What does make one crust different from another is technique. With well made crusts, the difference can usually be defined as the distinction between crumbly and flaky. "Flaky" is often confused with "tender." Flaky and crumbly crusts can both be tender, but a flaky crust breaks into large thin leaves and a crumbly crust breaks into crumbs. A truly flaky crust is a rare and wonderful thing.
If you want a very flaky crust and are willing to try advanced technique:
Use all lard and no butter for the crust. If you want butter, put it in the filling.
Chill the lard, the cut it into medium dice. Put it back in the refrigerator for a few minutes, so that it's cold when you add it to the dry ingredients.
Mix the dry ingredients together with a fork. Add the diced lard, and toss the dice with dry ingredientsm making sure each die is well coated.
Put down your fork, and use a pastry cutter to cut the lard in. Do not cut the lard into the flour thoroughly. Rather cut just enough to leave pea-sized pieces, thoroughly coated with flour.
Refrigerate the flour and lard for half an hour after the cutting-in, so the lard is cold.
Remove the flour and lard from the refrigerator. Empty the dry flour onto your board. Form it into a compact disc.
Hint: If you like you can cover the board with waxed paper before putting the flour/lard down; and cover the flour with waxed paper.
If you don't choose to use waxed paper, put your pin in the freezer at least half an hour before the next step. When you remove it from the refrigerator flour it generously.
Use your pin to roll the lard into the dough. This will press the lard into wide but very thin "leafs." As you roll, check to make sure the lard is well coated with flour. If it is not, you may have to fluff the flour mixture with a fork, or gently toss it with your fingers. Clean and re-flour your pin as necessary.
After the lard is rolled, quite thinly, into the dough -- rest the flour mixture in the refrigerator for another half hour before mixing in the ice water. The idea is for the lard to preserve as much integrity as possible.
Finally, using very cold water, mix in as little as possible to bring the flour mixture together as a ball; handling as little as possible to do so. If there's a little flour mixture left over -- fine, save it in a small bowl and refrigerate it.
Portion the dough (if necessary), and wrap each portion tightly in cling wrap. After wrapping, press down on the wrapped portion, and pat the sides to form as neat a disc as possible. (That's going to make it a lot easier to roll out neat circles.) Allow the discs to rest in the refrigerator for yet another 30 minutes so the lard can reharden and the glutens relax.
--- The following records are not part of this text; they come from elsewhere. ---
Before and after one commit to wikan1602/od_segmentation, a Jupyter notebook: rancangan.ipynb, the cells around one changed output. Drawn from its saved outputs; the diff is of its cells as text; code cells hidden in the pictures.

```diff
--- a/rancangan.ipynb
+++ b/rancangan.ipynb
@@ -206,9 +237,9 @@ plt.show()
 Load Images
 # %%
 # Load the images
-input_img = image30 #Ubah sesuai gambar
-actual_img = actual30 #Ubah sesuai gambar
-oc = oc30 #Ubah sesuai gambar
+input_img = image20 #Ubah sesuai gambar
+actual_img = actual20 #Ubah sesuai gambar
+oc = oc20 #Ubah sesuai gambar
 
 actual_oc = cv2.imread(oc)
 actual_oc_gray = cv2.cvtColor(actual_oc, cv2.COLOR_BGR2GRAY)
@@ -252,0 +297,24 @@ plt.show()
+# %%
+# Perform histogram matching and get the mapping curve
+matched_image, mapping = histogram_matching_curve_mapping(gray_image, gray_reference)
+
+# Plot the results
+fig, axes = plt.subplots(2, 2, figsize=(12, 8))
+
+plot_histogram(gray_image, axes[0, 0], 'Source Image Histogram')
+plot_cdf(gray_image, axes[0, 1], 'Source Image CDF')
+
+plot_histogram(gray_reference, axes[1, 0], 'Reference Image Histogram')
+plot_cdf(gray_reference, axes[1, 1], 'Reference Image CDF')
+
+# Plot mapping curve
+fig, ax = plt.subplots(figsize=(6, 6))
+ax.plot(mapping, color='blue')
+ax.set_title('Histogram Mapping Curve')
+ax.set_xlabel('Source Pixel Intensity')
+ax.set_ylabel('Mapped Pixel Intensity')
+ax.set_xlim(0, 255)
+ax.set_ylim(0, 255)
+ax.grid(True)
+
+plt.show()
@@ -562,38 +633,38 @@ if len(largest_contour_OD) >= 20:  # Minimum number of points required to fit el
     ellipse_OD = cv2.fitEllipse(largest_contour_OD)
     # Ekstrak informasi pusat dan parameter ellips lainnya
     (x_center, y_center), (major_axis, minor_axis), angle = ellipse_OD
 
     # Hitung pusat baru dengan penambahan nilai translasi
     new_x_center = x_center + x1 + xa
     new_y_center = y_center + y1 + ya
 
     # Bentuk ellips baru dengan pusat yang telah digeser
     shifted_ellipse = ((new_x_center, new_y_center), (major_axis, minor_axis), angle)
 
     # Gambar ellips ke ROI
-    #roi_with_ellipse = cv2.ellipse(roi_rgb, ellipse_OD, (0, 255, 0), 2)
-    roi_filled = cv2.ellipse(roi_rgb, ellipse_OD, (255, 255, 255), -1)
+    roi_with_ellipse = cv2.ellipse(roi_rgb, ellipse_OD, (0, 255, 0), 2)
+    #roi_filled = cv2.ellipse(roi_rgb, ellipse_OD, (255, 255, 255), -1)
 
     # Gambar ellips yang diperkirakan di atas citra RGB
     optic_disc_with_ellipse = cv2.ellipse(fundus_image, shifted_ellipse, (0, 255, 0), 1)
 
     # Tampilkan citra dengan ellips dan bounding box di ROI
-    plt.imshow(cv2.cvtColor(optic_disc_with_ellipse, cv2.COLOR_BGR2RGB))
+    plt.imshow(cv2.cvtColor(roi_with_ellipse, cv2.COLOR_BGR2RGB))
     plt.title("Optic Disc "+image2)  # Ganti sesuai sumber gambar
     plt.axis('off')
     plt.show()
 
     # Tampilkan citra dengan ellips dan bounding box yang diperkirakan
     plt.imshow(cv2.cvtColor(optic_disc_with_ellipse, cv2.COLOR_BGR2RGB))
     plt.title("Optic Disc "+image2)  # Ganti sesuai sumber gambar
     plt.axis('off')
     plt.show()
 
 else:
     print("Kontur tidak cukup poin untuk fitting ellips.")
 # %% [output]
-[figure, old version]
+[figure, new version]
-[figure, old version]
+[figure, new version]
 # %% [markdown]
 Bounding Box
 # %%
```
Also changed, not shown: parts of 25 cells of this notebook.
Flour your board thoroughly, unwrap one of the discs, and put it on the board. Sprinkle a proportionate amount of the unincorporated dry flour/lard on top of the disc, then sprinkle some bench flour on top of that.
Start rolling the disc. Roll from the center out. When you've gone halfway to your desired diameter, pick up the dough and turn it over -- reflour the top if necessary, and at long last finish rolling the dough out.
Hope this helps,